Did you know that Hispanics settled in Saint Augustine, Florida, in 1565 and in New Mexico in 1598, many years before the English settled Jamestown in 1607? Not surprisingly, Hispanics are now the largest minority group in the United States with an estimated 18 percent of Americans claiming Hispanic descent in 2019.
National Hispanic Heritage Month, a celebration of the culture and proud history of Hispanic Americans, begins September 15. This date signifies the day Costa Rica, El Salvador, Guatemala, Honduras, and Nicaragua achieved independence from Spain. Mexico and Chile also commemorate their independence days this month (September 16 and September 18). There’s no more perfect time for Americans with Hispanic roots to honor their respective cultures by doing a little family history research.
Searching your Hispanic ancestry may ultimately lead to Spain, but it’s likely that you’ll find a number of ancestors settled in other areas such as Central America, South America, or the Caribbean. Like the United States, many of these countries are considered “melting pots” so it’s not uncommon that individuals of Hispanic descent will trace their family tree back to locations such as France, Germany, Italy, Eastern Europe, Africa, and Portugal.
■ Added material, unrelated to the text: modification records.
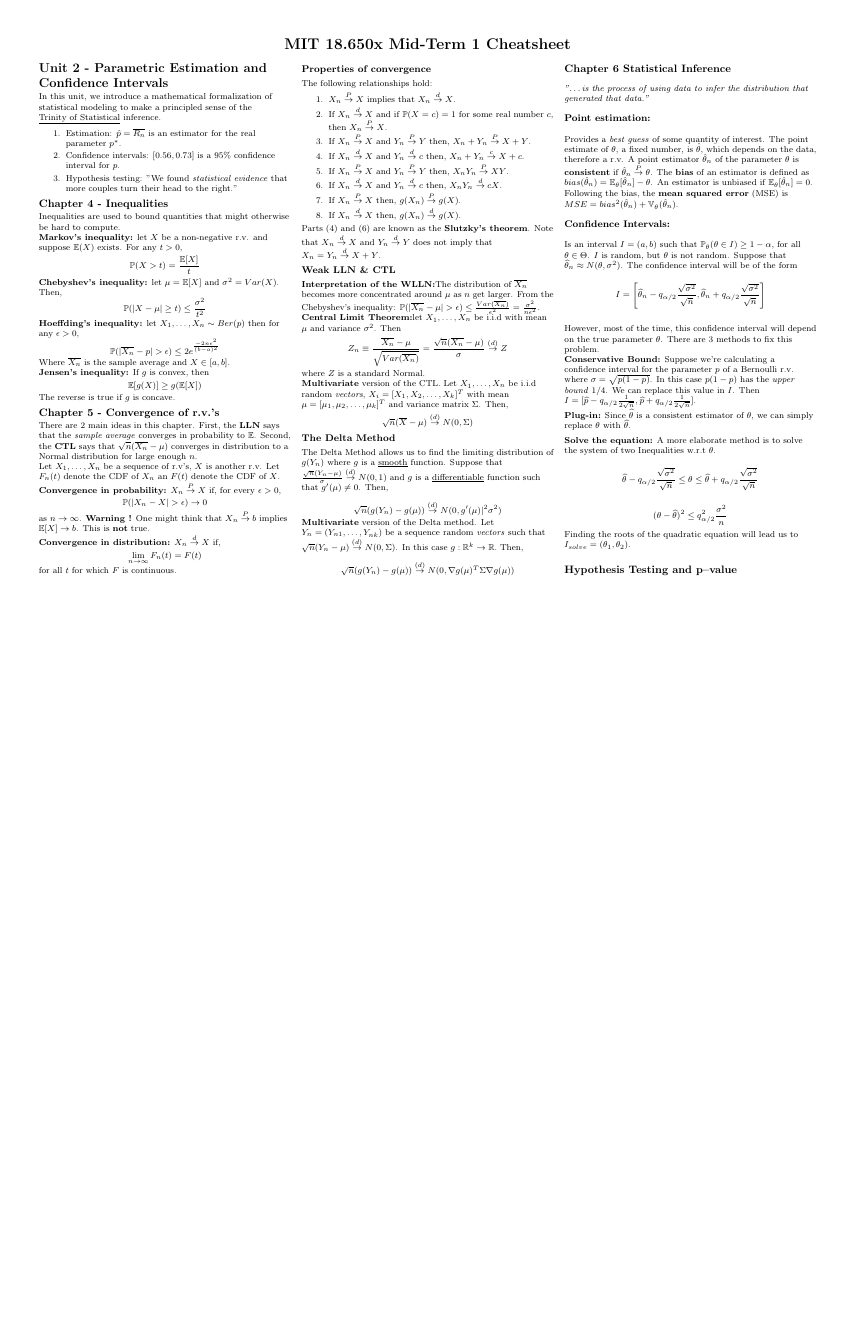
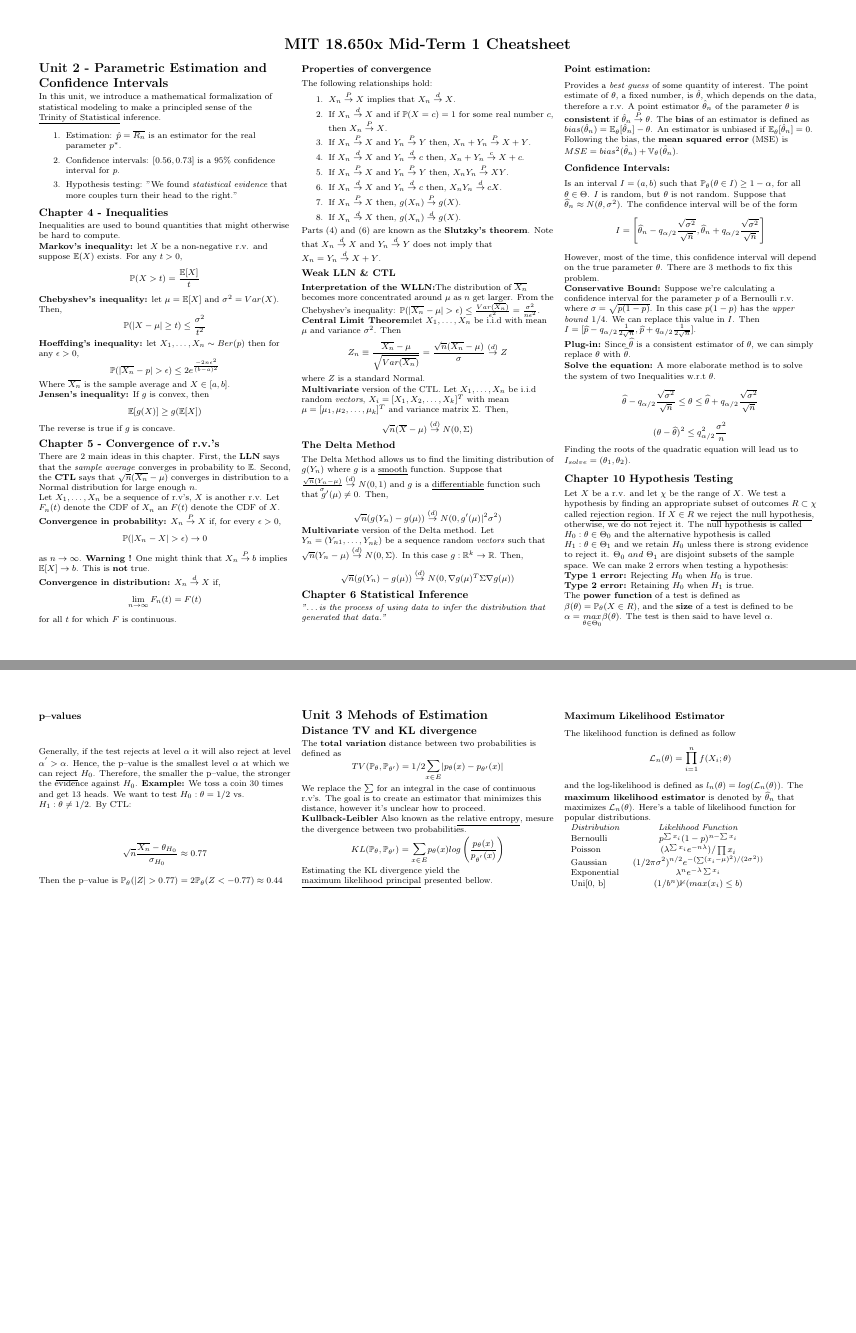
Before and after one commit to gramos93/MIT_SDS_Notes, a LaTeX problem sheet (MIT_18.6501x_Exam_1_Cheatsheet.tex): the whole page before the commit and pages 1 and 2 of 2 after it, the two joined at a grey line, the shorter picture padded with empty space. Compiled offline with pdfLaTeX.

Commit message:
Added distance TV and KL and stated MLE

```diff
--- a/MIT_18.6501x_Exam_1_Cheatsheet.tex
+++ b/MIT_18.6501x_Exam_1_Cheatsheet.tex
@@ -147,9 +146,55 @@ $$\widehat{\theta} - q_{\alpha/2} \frac{\sqrt{\sigma^2}}{\sqrt{n}} \leq \theta \
 $$(\theta - \widehat{\theta})^2 \leq q^2_{\alpha/2} \frac{\sigma^2}{n}$$
 Finding the roots of the quadratic equation will lead us to $I_{solve} = (\theta_1, \theta_2)$.
 
-\subsection{Hypothesis Testing and p--value}
+\subsection{Chapter 10 Hypothesis Testing}
+Let $X$ be a r.v. and let $\chi$ be the range of $X$. We test a hypothesis by finding an appropriate subset of outcomes $R \subset \chi$ called \underline{rejection region}.
+If $X \in R$ we \underline{reject the null hypothesis}, otherwise, we do not reject it.
+The null hypothesis is called $H_0: \theta \in \Theta_0$ and the alternative hypothesis is called $H_1: \theta \in \Theta_1$ and we retain $H_0$ unless there is strong evidence to reject it.
+$\Theta_0 \ and \ \Theta_1$ are disjoint subsets of the sample space. We can make 2 errors when testing a hypothesis:\\
+
+\textbf{Type 1 error:} Rejecting $H_0$ when $H_0$ is true.\\
+\textbf{Type 2 error:} Retaining $H_0$ when $H_1$ is true.\\
+
+The \textbf{power function} of a test is defined as $\beta(\theta) = \mathbb{P}_\theta (X \in R)$, and the \textbf{size} of a test is defined to be
+$\alpha = \underset{\theta \in \Theta_0}{max} \beta(\theta)$. The test is then said to have level $\alpha$.
+
+
+\subsubsection{p--values}
+Generally, if the test rejects at level $\alpha$ it will also reject at level $\alpha^{'} > \alpha$. Hence, the p--value is the smallest level $\alpha$ at which we can \underline{reject} $H_0$.
+Therefore, the smaller the p--value, the stronger the evidence against $H_0$.
+\textbf{Example:} We toss a coin 30 times and get 13 heads. We want to test $H_0: \theta = 1/2$ vs. $H_1: \theta \not = 1/2$. By CTL:
+
+$$\sqrt{n} \frac{\overline{X_n} - \theta_{H_0}}{\sigma_{H_0}} \approx 0.77$$
+Then the p--value is $\mathbb{P}_\theta (|Z| > 0.77) = 2 \mathbb{P}_\theta(Z < - 0.77) \approx 0.44$
+
+\section{Unit 3 Mehods of Estimation}
+
+\subsection{Distance TV and KL divergence}
+
+The \textbf{total variation} distance between two probabilities is defined as
+$$TV(\mathbb{P}_\theta, \mathbb{P}_{\theta'}) = 1/2 \underset{x \in E}{\sum} |p_\theta (x) - p_{\theta'}(x)|$$
+
+We replace the $\sum$ for an integral in the case of continuous r.v's. The goal is to create an estimator that minimizes this distance, however it's unclear
+how to proceed.\\
+
+\textbf{Kullback-Leibler} Also known as the \underline{relative entropy}, mesure the divergence between two probabilities.
+$$KL(\mathbb{P}_\theta, \mathbb{P}_{\theta'}) = \underset{x \in E}{\sum} p_\theta(x) log \left(\frac{p_\theta (x)}{p_{\theta^{'}}(x)} \right)$$
+Estimating the KL divergence yield the \underline{maximum likelihood principal} presented bellow.
+
+\subsubsection{Maximum Likelihood Estimator}
+The likelihood function is defined as follow $$\mathcal{L}_n(\theta) = \prod_{i=1}^{n} f(X_i; \theta)$$
+and the log-likelihood is defined as $l_n(\theta) = log(\mathcal{L}_n(\theta))$. The \textbf{maximum likelihood estimator} is denoted by $\widehat{\theta}_n$
+that maximizes $\mathcal{L}_n(\theta)$. Here's a table  of likelihood function for popular distributions.\\
+
+\begin{tabular}{l c}
+    \textit{Distribution} &\textit{Likelihood Function}\\
+    Bernoulli & $p^{\sum x_i} (1-p)^{n- \sum x_i}$\\
+    Poisson & $(\lambda^{\sum x_i} e^{-n\lambda})/ \prod x_i$\\
+    Gaussian & $(1/2 \pi \sigma^2)^{n/2} e^{-(\sum(x_i - \mu)^2)/(2\sigma^2))}$\\
+    Exponential & $\lambda^n e^{-\lambda \sum x_i}$\\
+    Uni[0, b] & $(1/b^n) \mathbb{1}(max(x_i) \leq b)$
+\end{tabular}
 
 
 \end{multicols}
-
 \end{document}
```
Also changed, not shown: MIT_18.6501x_Exam_1_Cheatsheet.tex (1 more changed lines), 1 other file.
Here are some tips to get you started on your journey:
Spain has a unique naming system in which children are commonly given two surnames, one from each parent. The middle name (first surname) comes from the father’s name, and the last name (second surname) is the mother’s maiden name. Sometimes, these two surnames may be found separated by “y” (meaning “and”), although this is no longer as common as it once was, but good to know as you look through old records. You may also find the two surnames reversed—mother’s surname followed by father’s surname—in more recent records. Women also retain their maiden name when they get married, making it much easier to track families through generations.
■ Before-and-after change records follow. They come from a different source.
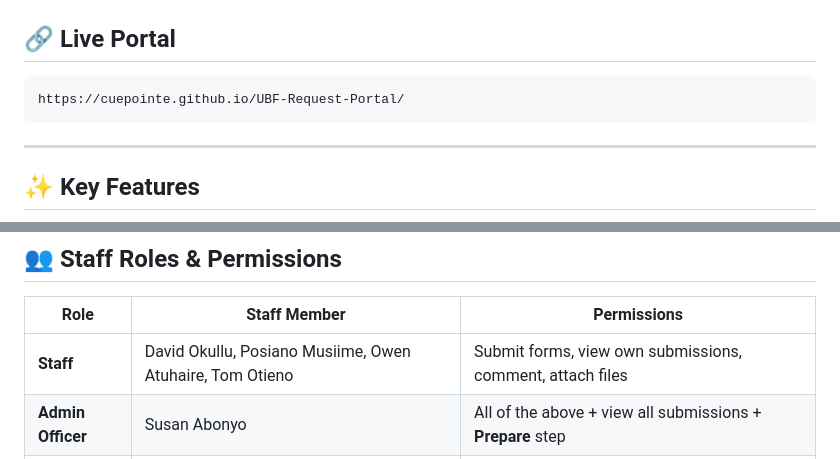
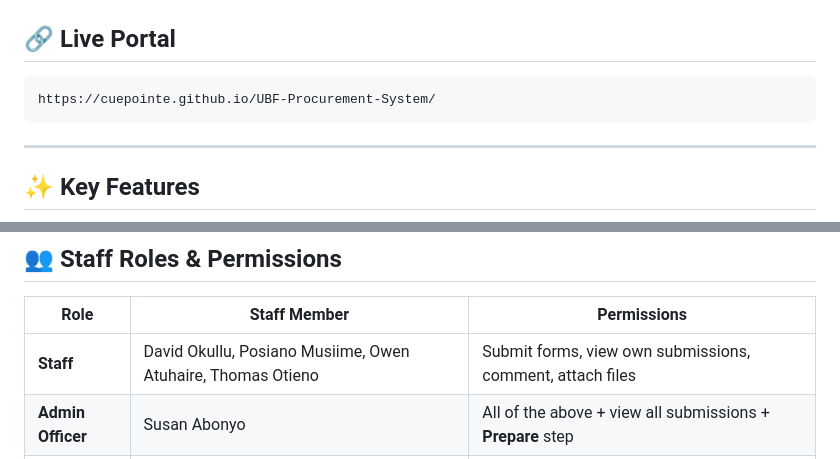
Before and after one commit to CuePointe/UBF-Procurement-System, a Markdown page: README.md, 2 parts joined by grey strips. GitHub-like rendering.

````diff
--- a/README.md
+++ b/README.md
@@ -17,7 +17,7 @@ All data is stored securely inside this GitHub repository. All approvals, submis
 ## 🔗 Live Portal
 
 ```
-https://cuepointe.github.io/UBF-Request-Portal/
+https://cuepointe.github.io/UBF-Procurement-System/
 ```
 
 ---
@@ -42,7 +42,7 @@ https://cuepointe.github.io/UBF-Request-Portal/
 
 | Role | Staff Member | Permissions |
 |---|---|---|
-| **Staff** | David Okullu, Posiano Musiime, Owen Atuhaire, Tom Otieno | Submit forms, view own submissions, comment, attach files |
+| **Staff** | David Okullu, Posiano Musiime, Owen Atuhaire, Thomas Otieno | Submit forms, view own submissions, comment, attach files |
 | **Admin Officer** | Susan Abonyo | All of the above + view all submissions + **Prepare** step |
 | **FAM** | Winnie Nabatanzi | All of the above + **Review** and **Clear** steps + Evaluation, LPO, Invoice |
 | **ED** | Ivan Amanigaruhanga | All of the above + **Final Approval** + Executive Expenditure Report |
````
Also changed, not shown: other parts of README.md (+1 -1 lines).
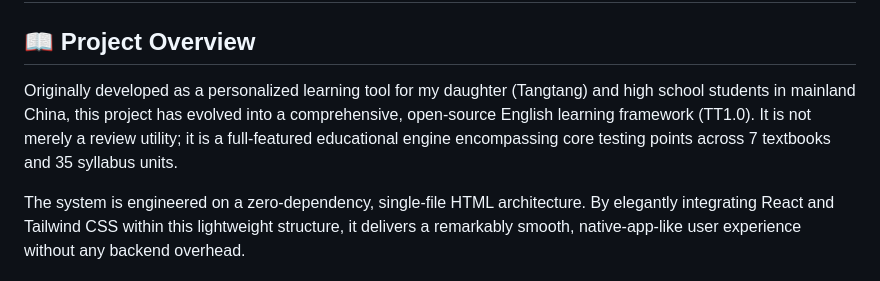
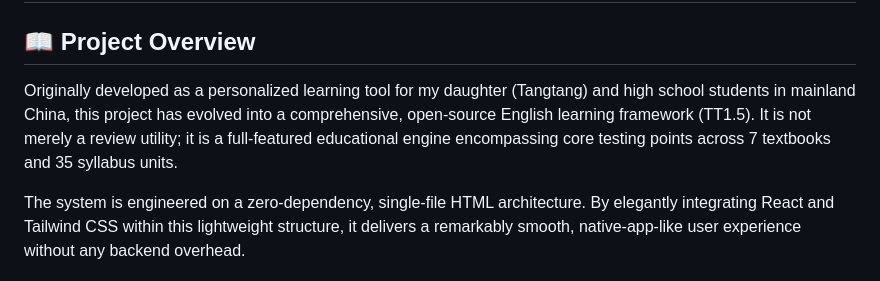
Before and after one commit to sheephess9527/tangtang-english, a Markdown page: README.md, the part around the change. Drawn GitHub-style.

Commit message:
Revise project overview to reflect version update
Updated project version from TT1.0 to TT1.5 in the overview.

```diff
--- a/README.md
+++ b/README.md
@@ -1,7 +1,7 @@
 # 🎓 High School English Master (TT1.5)
 
 ## 📖 Project Overview
-Originally developed as a personalized learning tool for my daughter (Tangtang) and high school students in mainland China, this project has evolved into a comprehensive, open-source English learning framework (TT1.0). It is not merely a review utility; it is a full-featured educational engine encompassing core testing points across 7 textbooks and 35 syllabus units.
+Originally developed as a personalized learning tool for my daughter (Tangtang) and high school students in mainland China, this project has evolved into a comprehensive, open-source English learning framework (TT1.5). It is not merely a review utility; it is a full-featured educational engine encompassing core testing points across 7 textbooks and 35 syllabus units.
 
 The system is engineered on a zero-dependency, single-file HTML architecture. By elegantly integrating React and Tailwind CSS within this lightweight structure, it delivers a remarkably smooth, native-app-like user experience without any backend overhead.
 
```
Passenger lists, border crossing records, and naturalization and citizenship records often provide the first documentation of our immigrant ancestor’s arrival in the United States. If your Hispanic ancestor emigrated early on, the Archivo General de Indias in Seville, Spain, is the repository for Spanish documents dealing with the Spanish colonial period (1492-1810) in the Americas. Here you will find records from the years prior to the discovery of America through the present, and it’s a fantastic source of information for Spaniards who immigrated to the United States, including permits for travel to the New World. Many of these records have been digitized and are available online at http://pares.culturaydeporte.gob.es/archivos-estatales.html.
The Hispanic Genealogical Society of New York
Here you will find resources to connect you with primarily Puerto Rican resources online at hispanicgenealogy.com. The society also operates PRroots.com, where researchers share their knowledge and genealogical gems.
FamilySearch has recently been focusing its digitizing efforts on records from Mexico, the Caribbean, and Central and South America. To search, go to familysearch.org and scroll to the map and region list. Select either Caribbean, Central and South America, or USA, Canada and Mexico. A list of record collections from that region will appear on your screen; click a collection title to search it.
Genealogy of Mexico
The site at http://garyfelix.tripod.com/index1.htm can be overwhelming, but grab a coffee and settle in. Here you’ll find lists of early settlers and explorers from the sixteenth, seventeenth, and eighteenth centuries along with resources for researching your surname.
At cubagenweb.org you will find military records from the Cuban War of Independence (1895 to 1898) and the 10 Years War (1868 to 1878), passenger lists, cemetery transcriptions, and marriages.
Tracing your Hispanic roots may, eventually, lead you to Spain, where genealogical records are among the oldest and best in the world. Remember to begin with US records, then trace your family back to the country of origin. Once you’ve discovered your roots, you’ll have even more reason to celebrate!